and last updated 2021-09-30 01:32:17-04

Denver — A Denver nonprofit is helping residents in the Westwood neighborhood grow their own produce to provide the community with thousands of pounds of fresh food.

Re:Vision, a nonprofit, is helping tackle hunger by increasing food access in low-income communities with a Backyard Garden Program.

“The reason it’s so important is because this neighborhood really lacks access to healthy food, and what it doesn’t lack is assets and the people power,” said JoAnna Cintron, the nonprofit executive director.

Community health workers, known as promotoras, go into neighborhoods and help families establish a backyard program. The volunteers also help increase education and access to community programs. The model used to connect families with resources using promotoras was adopted from Latin American countries.

Maiyra Olivas, a promotora, said it’s about more than just gardening. They teach families how to value the land, the food and the Latin culture.

There are 150 backyard gardens throughout the Westwood neighborhood. On average, each garden is about 400 square feet and yields 400 pounds of fresh produce a year. Each year, all the gardens in the southwest neighborhood produce more than 75,000 pounds of fruits and vegetables

Erika Rodalte has lived in the Westwood neighborhood for more than a decade. She joined the program few years back and started a small garden in her front yard. Her two boys grow tomatoes, which the family uses to make salsa or chopped tomatoes for a salad. Rodalte said the garden helps her boys not only understand where food comes from but also how to eat healthy.

David De Santiago, 56, is the manager of the urban farm for the nonprofit. He spends several hours a day planting or picking ripe peppers, garlic, tomatoes, eggplants, watermelons and more.

De Santiago was born in a small town near Zacatecas, Mexico, but he’s lived in the Westwood neighborhood for two decades. It's a place that feels like the small rural town he grew up in. He said he loves giving people handfuls of food when they stop by.
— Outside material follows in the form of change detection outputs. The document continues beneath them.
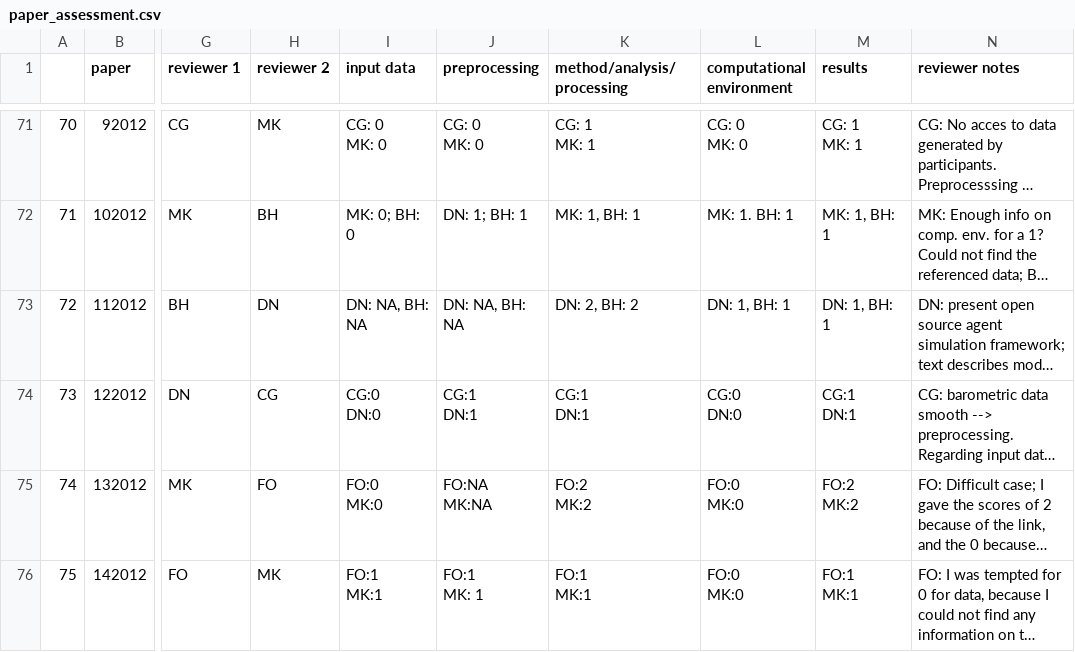
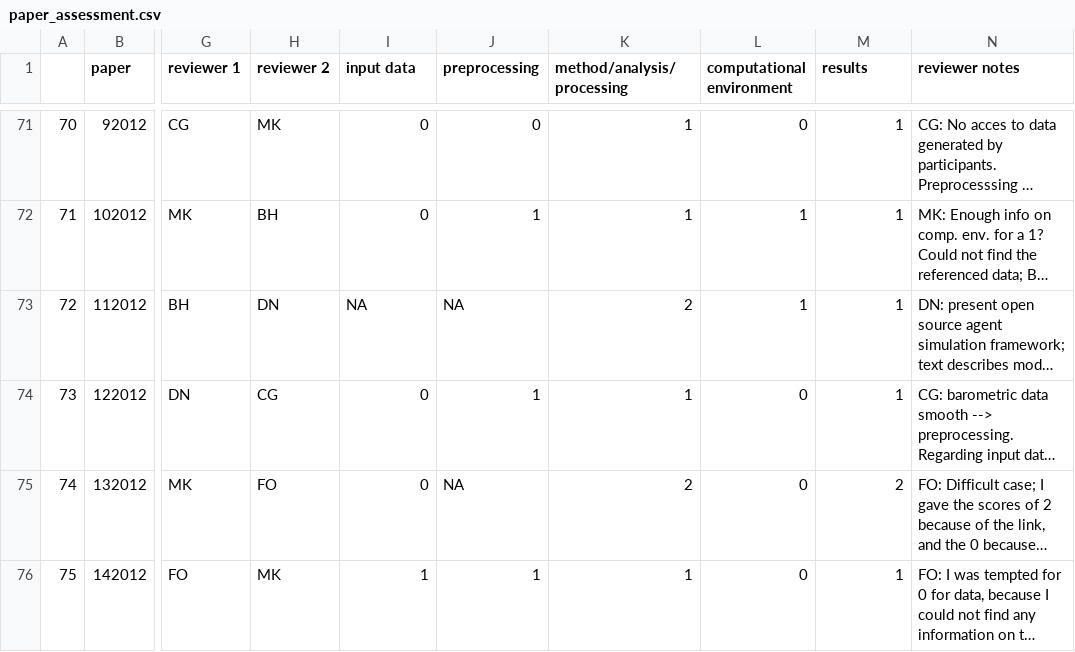
Before and after one commit to nuest/reproducible-research-at-giscience, a CSV file: results/paper_assessment.csv, drawn as a sheet; only a part is shown, gaps mark what is left out; long unchanged cells end in …; ↵ is a line break in a cell; the diff covers the shown part only; the diff names each change by its address in the sheet, - before the commit and + after, or states it on an @@ line.

Commit message:
merged data for 2012

```diff
--- a/results/paper_assessment.csv
+++ b/results/paper_assessment.csv
-I71 (input data): CG: 0 ↵ MK: 0
+I71 (input data): 0
-J71 (preprocessing): CG: 0 ↵ MK: 0
+J71 (preprocessing): 0
-K71 (method/analysis/processing): CG: 1 ↵ MK: 1
+K71 (method/analysis/processing): 1
-L71 (computational environment): CG: 0 ↵ MK: 0
+L71 (computational environment): 0
-M71 (results): CG: 1 ↵ MK: 1
+M71 (results): 1
-I72 (input data): MK: 0; BH: 0
+I72 (input data): 0
-J72 (preprocessing): DN: 1; BH: 1
+J72 (preprocessing): 1
-K72 (method/analysis/processing): MK: 1, BH: 1
+K72 (method/analysis/processing): 1
-L72 (computational environment): MK: 1. BH: 1
+L72 (computational environment): 1
-M72 (results): MK: 1, BH: 1
+M72 (results): 1
-I73 (input data): DN: NA, BH: NA
+I73 (input data): NA
-J73 (preprocessing): DN: NA, BH: NA
+J73 (preprocessing): NA
-K73 (method/analysis/processing): DN: 2, BH: 2
+K73 (method/analysis/processing): 2
-L73 (computational environment): DN: 1, BH: 1
+L73 (computational environment): 1
-M73 (results): DN: 1, BH: 1
+M73 (results): 1
-I74 (input data): CG:0 ↵ DN:0
+I74 (input data): 0
-J74 (preprocessing): CG:1 ↵ DN:1
+J74 (preprocessing): 1
-K74 (method/analysis/processing): CG:1 ↵ DN:1
+K74 (method/analysis/processing): 1
-L74 (computational environment): CG:0 ↵ DN:0
+L74 (computational environment): 0
-M74 (results): CG:1 ↵ DN:1
+M74 (results): 1
-I75 (input data): FO:0 ↵ MK:0
+I75 (input data): 0
-J75 (preprocessing): FO:NA ↵ MK:NA
+J75 (preprocessing): NA
-K75 (method/analysis/processing): FO:2 ↵ MK:2
+K75 (method/analysis/processing): 2
-L75:L76 (computational environment): FO:0 ↵ MK:0
+L75:L76 (computational environment): 0
-M75 (results): FO:2 ↵ MK:2
+M75 (results): 2
-I76 (input data): FO:1 ↵ MK:1
+I76 (input data): 1
-J76 (preprocessing): FO:1 ↵ MK: 1
+J76 (preprocessing): 1
-K76 (method/analysis/processing): FO:1 ↵ MK:1
+K76 (method/analysis/processing): 1
-M76 (results): FO:1 ↵ MK:1
+M76 (results): 1
```
Also changed, not shown: 81 edited cells elsewhere in this file.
Promotoras are now recruiting families for the garden program in 2021.